Exercise objective: Every entry is to be reproduced word for word, but the images are not.

***** Supplied entries *****

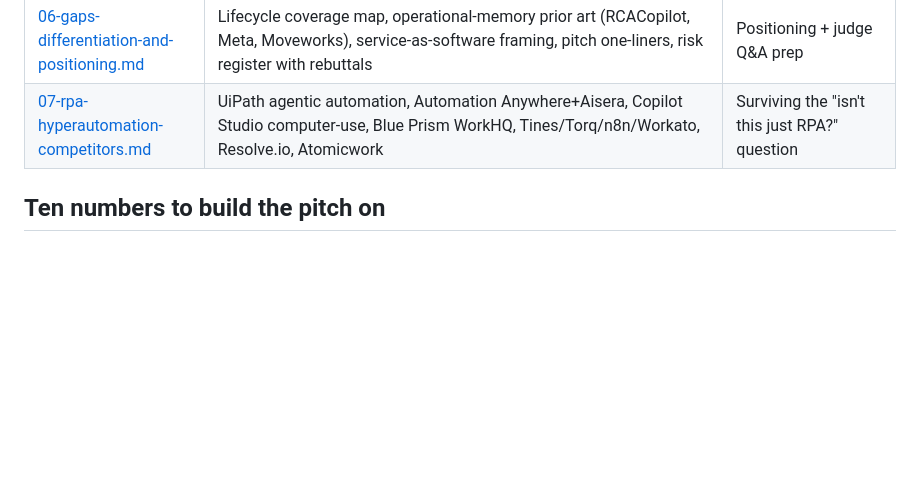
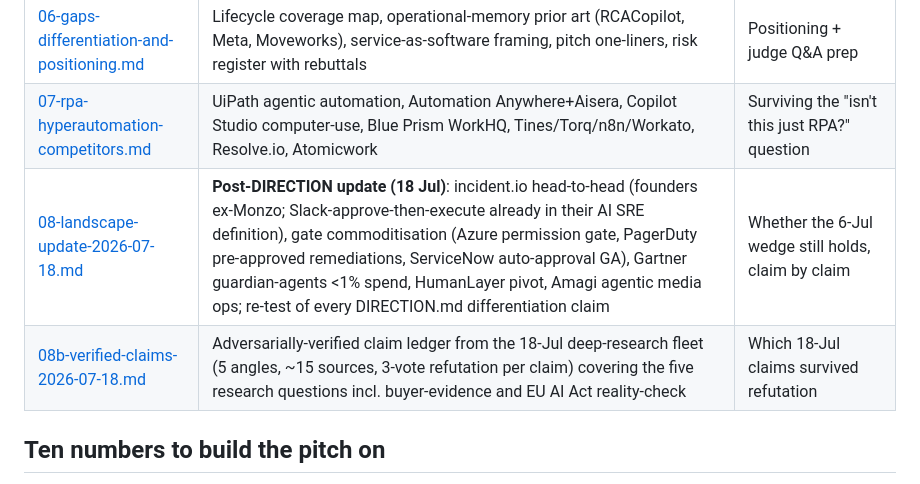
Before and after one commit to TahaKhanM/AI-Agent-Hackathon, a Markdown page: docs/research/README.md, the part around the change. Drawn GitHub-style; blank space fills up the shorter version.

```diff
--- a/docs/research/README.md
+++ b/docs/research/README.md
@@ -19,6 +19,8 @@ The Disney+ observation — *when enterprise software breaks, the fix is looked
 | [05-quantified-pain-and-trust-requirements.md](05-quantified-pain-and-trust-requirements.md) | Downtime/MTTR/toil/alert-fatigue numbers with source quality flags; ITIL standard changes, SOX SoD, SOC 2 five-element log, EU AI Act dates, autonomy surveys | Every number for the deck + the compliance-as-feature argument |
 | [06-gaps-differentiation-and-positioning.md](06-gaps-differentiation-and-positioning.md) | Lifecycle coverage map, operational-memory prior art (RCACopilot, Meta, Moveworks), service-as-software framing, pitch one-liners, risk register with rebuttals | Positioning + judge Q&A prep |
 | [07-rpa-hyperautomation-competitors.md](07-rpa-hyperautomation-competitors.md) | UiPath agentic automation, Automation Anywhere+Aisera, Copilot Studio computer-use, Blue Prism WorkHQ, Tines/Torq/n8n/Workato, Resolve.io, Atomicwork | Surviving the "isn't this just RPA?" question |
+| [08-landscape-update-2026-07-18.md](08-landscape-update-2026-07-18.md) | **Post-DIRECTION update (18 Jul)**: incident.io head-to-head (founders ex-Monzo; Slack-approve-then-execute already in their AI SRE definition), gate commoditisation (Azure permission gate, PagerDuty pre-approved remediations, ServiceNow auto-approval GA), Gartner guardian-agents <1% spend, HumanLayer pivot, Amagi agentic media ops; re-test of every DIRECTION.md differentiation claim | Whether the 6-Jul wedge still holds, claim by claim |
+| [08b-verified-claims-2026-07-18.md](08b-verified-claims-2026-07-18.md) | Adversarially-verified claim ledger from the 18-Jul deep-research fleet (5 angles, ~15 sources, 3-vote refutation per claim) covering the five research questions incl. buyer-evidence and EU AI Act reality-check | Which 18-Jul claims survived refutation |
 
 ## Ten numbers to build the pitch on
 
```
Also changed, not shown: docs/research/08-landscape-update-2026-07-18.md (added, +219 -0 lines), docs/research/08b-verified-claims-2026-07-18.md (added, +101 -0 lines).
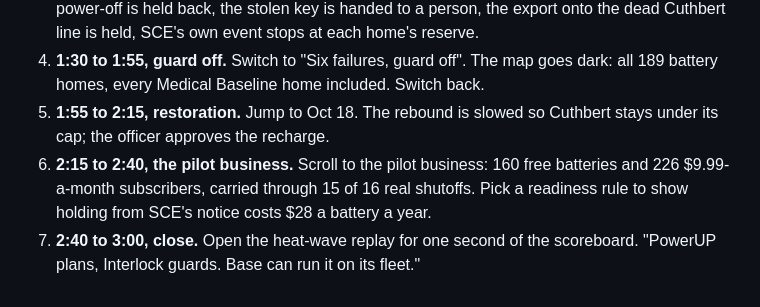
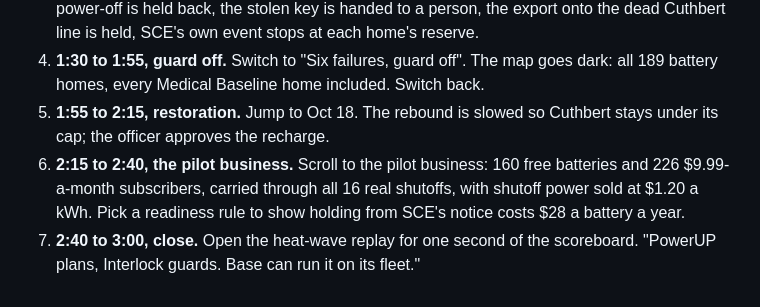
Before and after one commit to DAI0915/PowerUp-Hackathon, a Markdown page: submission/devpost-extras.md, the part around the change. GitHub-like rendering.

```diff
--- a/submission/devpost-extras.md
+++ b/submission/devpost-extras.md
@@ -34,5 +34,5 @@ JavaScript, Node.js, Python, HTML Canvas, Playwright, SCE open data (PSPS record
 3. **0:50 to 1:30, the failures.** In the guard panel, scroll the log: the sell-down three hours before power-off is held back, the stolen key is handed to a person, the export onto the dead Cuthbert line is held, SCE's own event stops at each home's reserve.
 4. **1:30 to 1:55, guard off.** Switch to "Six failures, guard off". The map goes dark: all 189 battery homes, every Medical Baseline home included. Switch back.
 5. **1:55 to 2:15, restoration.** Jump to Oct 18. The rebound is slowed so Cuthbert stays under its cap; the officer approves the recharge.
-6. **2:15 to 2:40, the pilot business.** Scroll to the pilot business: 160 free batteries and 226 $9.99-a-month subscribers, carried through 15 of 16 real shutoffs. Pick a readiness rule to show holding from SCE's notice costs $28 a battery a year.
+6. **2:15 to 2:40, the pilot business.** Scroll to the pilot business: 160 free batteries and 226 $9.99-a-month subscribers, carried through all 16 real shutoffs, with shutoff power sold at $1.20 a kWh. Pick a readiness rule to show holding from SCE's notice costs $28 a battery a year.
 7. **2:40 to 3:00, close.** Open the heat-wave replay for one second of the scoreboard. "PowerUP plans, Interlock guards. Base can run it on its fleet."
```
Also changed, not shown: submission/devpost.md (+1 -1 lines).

*****

Answer to the problem:
Before and after one commit to TahaKhanM/AI-Agent-Hackathon, a Markdown page: docs/research/README.md, the part around the change. Drawn GitHub-style; blank space fills up the shorter version.

```diff
--- a/docs/research/README.md
+++ b/docs/research/README.md
@@ -19,6 +19,8 @@ The Disney+ observation — *when enterprise software breaks, the fix is looked
 | [05-quantified-pain-and-trust-requirements.md](05-quantified-pain-and-trust-requirements.md) | Downtime/MTTR/toil/alert-fatigue numbers with source quality flags; ITIL standard changes, SOX SoD, SOC 2 five-element log, EU AI Act dates, autonomy surveys | Every number for the deck + the compliance-as-feature argument |
 | [06-gaps-differentiation-and-positioning.md](06-gaps-differentiation-and-positioning.md) | Lifecycle coverage map, operational-memory prior art (RCACopilot, Meta, Moveworks), service-as-software framing, pitch one-liners, risk register with rebuttals | Positioning + judge Q&A prep |
 | [07-rpa-hyperautomation-competitors.md](07-rpa-hyperautomation-competitors.md) | UiPath agentic automation, Automation Anywhere+Aisera, Copilot Studio computer-use, Blue Prism WorkHQ, Tines/Torq/n8n/Workato, Resolve.io, Atomicwork | Surviving the "isn't this just RPA?" question |
+| [08-landscape-update-2026-07-18.md](08-landscape-update-2026-07-18.md) | **Post-DIRECTION update (18 Jul)**: incident.io head-to-head (founders ex-Monzo; Slack-approve-then-execute already in their AI SRE definition), gate commoditisation (Azure permission gate, PagerDuty pre-approved remediations, ServiceNow auto-approval GA), Gartner guardian-agents <1% spend, HumanLayer pivot, Amagi agentic media ops; re-test of every DIRECTION.md differentiation claim | Whether the 6-Jul wedge still holds, claim by claim |
+| [08b-verified-claims-2026-07-18.md](08b-verified-claims-2026-07-18.md) | Adversarially-verified claim ledger from the 18-Jul deep-research fleet (5 angles, ~15 sources, 3-vote refutation per claim) covering the five research questions incl. buyer-evidence and EU AI Act reality-check | Which 18-Jul claims survived refutation |
 
 ## Ten numbers to build the pitch on
 
```
Also changed, not shown: docs/research/08-landscape-update-2026-07-18.md (added, +219 -0 lines), docs/research/08b-verified-claims-2026-07-18.md (added, +101 -0 lines).
Before and after one commit to DAI0915/PowerUp-Hackathon, a Markdown page: submission/devpost-extras.md, the part around the change. GitHub-like rendering.

```diff
--- a/submission/devpost-extras.md
+++ b/submission/devpost-extras.md
@@ -34,5 +34,5 @@ JavaScript, Node.js, Python, HTML Canvas, Playwright, SCE open data (PSPS record
 3. **0:50 to 1:30, the failures.** In the guard panel, scroll the log: the sell-down three hours before power-off is held back, the stolen key is handed to a person, the export onto the dead Cuthbert line is held, SCE's own event stops at each home's reserve.
 4. **1:30 to 1:55, guard off.** Switch to "Six failures, guard off". The map goes dark: all 189 battery homes, every Medical Baseline home included. Switch back.
 5. **1:55 to 2:15, restoration.** Jump to Oct 18. The rebound is slowed so Cuthbert stays under its cap; the officer approves the recharge.
-6. **2:15 to 2:40, the pilot business.** Scroll to the pilot business: 160 free batteries and 226 $9.99-a-month subscribers, carried through 15 of 16 real shutoffs. Pick a readiness rule to show holding from SCE's notice costs $28 a battery a year.
+6. **2:15 to 2:40, the pilot business.** Scroll to the pilot business: 160 free batteries and 226 $9.99-a-month subscribers, carried through all 16 real shutoffs, with shutoff power sold at $1.20 a kWh. Pick a readiness rule to show holding from SCE's notice costs $28 a battery a year.
 7. **2:40 to 3:00, close.** Open the heat-wave replay for one second of the scoreboard. "PowerUP plans, Interlock guards. Base can run it on its fleet."
```
Also changed, not shown: submission/devpost.md (+1 -1 lines).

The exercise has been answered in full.